I still use a desk diary and handwrite lists. I’m a compulsive labeler and love gift wrapping/writing notes and cards so I’m writing all the time. It’s not deliberate practice, but it’s little bursts of daily writing/drawing, and I think it helps to spark my creativity. (Physically crossing tasks off also motivates me, because I can be easily distracted). I share a workspace with a bunch of other freelance creatives, so if I need to get into the meditative-vector-work/calligraphy zone, I’ll throw the headphones on and carefully choose a podcast/audiobook. (Fellow podcasts fans—let’s share our favourites?)
I’m very rarely stuck for ideas (I suffer from the opposite problem), but I am often burnt-out from working/thinking too hard. Stepping away from the desk, fresh air/exercise or a good long drive always helps. And for the times when it’s ‘deadline city’ and I can’t step out, I’ve got a great bunch of fellow artists around me to help talk things through and share in the struggle.

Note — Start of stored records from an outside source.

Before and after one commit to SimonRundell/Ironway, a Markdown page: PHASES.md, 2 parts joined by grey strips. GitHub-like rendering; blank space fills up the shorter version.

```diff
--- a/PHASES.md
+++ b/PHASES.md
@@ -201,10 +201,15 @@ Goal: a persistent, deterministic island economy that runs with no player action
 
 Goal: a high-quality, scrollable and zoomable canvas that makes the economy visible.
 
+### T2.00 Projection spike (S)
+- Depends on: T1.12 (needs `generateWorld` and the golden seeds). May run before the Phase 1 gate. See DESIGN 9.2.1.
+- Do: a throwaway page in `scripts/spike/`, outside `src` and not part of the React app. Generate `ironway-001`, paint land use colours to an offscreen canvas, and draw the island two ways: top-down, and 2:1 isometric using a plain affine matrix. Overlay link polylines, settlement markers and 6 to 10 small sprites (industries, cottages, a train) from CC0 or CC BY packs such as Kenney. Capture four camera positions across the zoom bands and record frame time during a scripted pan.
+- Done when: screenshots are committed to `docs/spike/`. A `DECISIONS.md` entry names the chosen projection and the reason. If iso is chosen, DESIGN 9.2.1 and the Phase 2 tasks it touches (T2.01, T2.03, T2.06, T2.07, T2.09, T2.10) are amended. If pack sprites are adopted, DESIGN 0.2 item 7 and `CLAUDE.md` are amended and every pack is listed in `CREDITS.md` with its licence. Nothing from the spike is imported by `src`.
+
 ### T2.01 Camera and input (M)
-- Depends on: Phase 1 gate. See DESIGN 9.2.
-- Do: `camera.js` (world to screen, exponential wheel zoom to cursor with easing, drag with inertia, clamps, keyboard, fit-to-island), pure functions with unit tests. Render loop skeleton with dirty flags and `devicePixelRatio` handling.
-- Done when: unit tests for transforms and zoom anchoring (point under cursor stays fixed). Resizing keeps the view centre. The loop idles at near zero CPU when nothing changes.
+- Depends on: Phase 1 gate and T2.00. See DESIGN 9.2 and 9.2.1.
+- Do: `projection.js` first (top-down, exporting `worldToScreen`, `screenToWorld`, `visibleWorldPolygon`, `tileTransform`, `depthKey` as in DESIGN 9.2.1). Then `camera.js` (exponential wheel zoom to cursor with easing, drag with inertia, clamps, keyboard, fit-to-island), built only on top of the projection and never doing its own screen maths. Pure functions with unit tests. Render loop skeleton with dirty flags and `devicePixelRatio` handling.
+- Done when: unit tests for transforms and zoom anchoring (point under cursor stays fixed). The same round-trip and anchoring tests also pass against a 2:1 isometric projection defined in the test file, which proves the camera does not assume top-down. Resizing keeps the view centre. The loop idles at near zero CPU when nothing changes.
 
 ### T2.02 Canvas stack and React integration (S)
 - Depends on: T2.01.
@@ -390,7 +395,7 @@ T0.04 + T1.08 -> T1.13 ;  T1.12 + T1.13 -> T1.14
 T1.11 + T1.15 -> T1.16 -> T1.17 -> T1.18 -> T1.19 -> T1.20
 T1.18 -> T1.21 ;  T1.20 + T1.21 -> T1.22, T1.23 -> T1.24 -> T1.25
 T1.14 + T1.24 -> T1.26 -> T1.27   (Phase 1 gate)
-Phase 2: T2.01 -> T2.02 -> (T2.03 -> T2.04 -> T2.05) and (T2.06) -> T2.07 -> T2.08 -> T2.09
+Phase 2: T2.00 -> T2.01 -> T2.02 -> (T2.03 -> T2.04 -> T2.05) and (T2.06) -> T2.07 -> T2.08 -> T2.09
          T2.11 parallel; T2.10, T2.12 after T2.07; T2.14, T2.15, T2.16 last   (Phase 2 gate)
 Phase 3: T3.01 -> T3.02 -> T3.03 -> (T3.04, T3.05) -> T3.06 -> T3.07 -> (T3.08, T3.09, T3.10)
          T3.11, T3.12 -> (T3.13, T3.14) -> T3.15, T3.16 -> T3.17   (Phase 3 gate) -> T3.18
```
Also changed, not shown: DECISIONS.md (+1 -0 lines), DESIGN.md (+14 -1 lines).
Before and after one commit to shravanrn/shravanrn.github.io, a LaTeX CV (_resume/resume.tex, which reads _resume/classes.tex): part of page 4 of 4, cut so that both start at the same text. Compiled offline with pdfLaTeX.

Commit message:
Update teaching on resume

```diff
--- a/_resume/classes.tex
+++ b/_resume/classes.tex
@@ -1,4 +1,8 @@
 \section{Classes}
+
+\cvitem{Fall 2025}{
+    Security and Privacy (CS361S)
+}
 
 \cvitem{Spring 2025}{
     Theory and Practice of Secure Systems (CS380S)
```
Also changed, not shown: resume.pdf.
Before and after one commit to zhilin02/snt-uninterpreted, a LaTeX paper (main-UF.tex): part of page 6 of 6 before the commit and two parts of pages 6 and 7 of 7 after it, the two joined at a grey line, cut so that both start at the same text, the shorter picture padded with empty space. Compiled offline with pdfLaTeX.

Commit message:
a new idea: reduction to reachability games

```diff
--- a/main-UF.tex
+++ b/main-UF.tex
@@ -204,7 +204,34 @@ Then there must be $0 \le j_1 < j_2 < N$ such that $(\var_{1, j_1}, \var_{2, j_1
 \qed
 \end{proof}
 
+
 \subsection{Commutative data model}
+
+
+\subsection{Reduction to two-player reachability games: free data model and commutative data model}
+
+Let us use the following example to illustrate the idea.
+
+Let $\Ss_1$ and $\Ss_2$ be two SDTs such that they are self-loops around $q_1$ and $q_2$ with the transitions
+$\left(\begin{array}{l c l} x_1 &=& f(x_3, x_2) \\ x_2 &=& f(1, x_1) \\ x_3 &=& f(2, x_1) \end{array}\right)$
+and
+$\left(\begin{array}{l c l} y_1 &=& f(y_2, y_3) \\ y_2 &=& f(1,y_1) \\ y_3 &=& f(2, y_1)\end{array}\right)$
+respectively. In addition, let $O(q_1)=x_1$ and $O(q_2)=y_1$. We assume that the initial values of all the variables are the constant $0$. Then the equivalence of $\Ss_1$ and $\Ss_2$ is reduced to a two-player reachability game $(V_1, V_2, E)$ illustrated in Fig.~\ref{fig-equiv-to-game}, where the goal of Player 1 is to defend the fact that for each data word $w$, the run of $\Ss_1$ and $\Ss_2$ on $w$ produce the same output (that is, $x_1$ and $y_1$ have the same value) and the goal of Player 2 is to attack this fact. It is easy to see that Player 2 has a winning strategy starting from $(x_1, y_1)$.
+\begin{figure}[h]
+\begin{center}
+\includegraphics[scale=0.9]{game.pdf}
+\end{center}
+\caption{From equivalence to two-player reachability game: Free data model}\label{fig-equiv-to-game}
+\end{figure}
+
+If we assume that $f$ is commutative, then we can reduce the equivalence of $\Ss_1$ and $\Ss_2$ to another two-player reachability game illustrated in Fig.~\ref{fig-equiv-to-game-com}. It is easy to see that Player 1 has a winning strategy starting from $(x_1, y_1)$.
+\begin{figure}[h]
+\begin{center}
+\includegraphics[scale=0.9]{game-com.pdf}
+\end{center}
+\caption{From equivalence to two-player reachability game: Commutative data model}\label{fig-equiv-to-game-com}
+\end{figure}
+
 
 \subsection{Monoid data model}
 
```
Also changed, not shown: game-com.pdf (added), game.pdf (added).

Having multiple jobs (solo + group) on my mind at once (even when the thoughts are just timelines and logistics) is exhausting, and stops me from really focusing on the creative bits. So when it’s all too overwhelming, I’ll write both a big list of the to-dos that are buzzing around in my head to help clear my mind and also a daily list of tasks, so that I can keep track of how quickly (or not) I’m getting through them. I try not to let emails/calls interrupt my workflow, instead, I designate chunks of time to hit all communication at once … also, COFFEE.
With my solo practice, I’m pretty old-school and mostly organise myself manually. Within my group practice (with The Letterettes), we use ‘slack’ on a daily basis to organise our multiple threads of communication, ‘split wise’ for splitting group expenses, and ‘Dropbox’ for sharing files. Despite the new algorithms and ads, Instagram is still my favourite for the visual and creative community side of things.
All me, baby. *Insert gritted teeth emoji*. Within the letterettes we share the load, and also have our agent, The Jacky Winter Group for help.
Mostly word of mouth/return customers, some from Instagram and some overflow from The Letterettes.
Finding more of my people. Letter-lovers unite!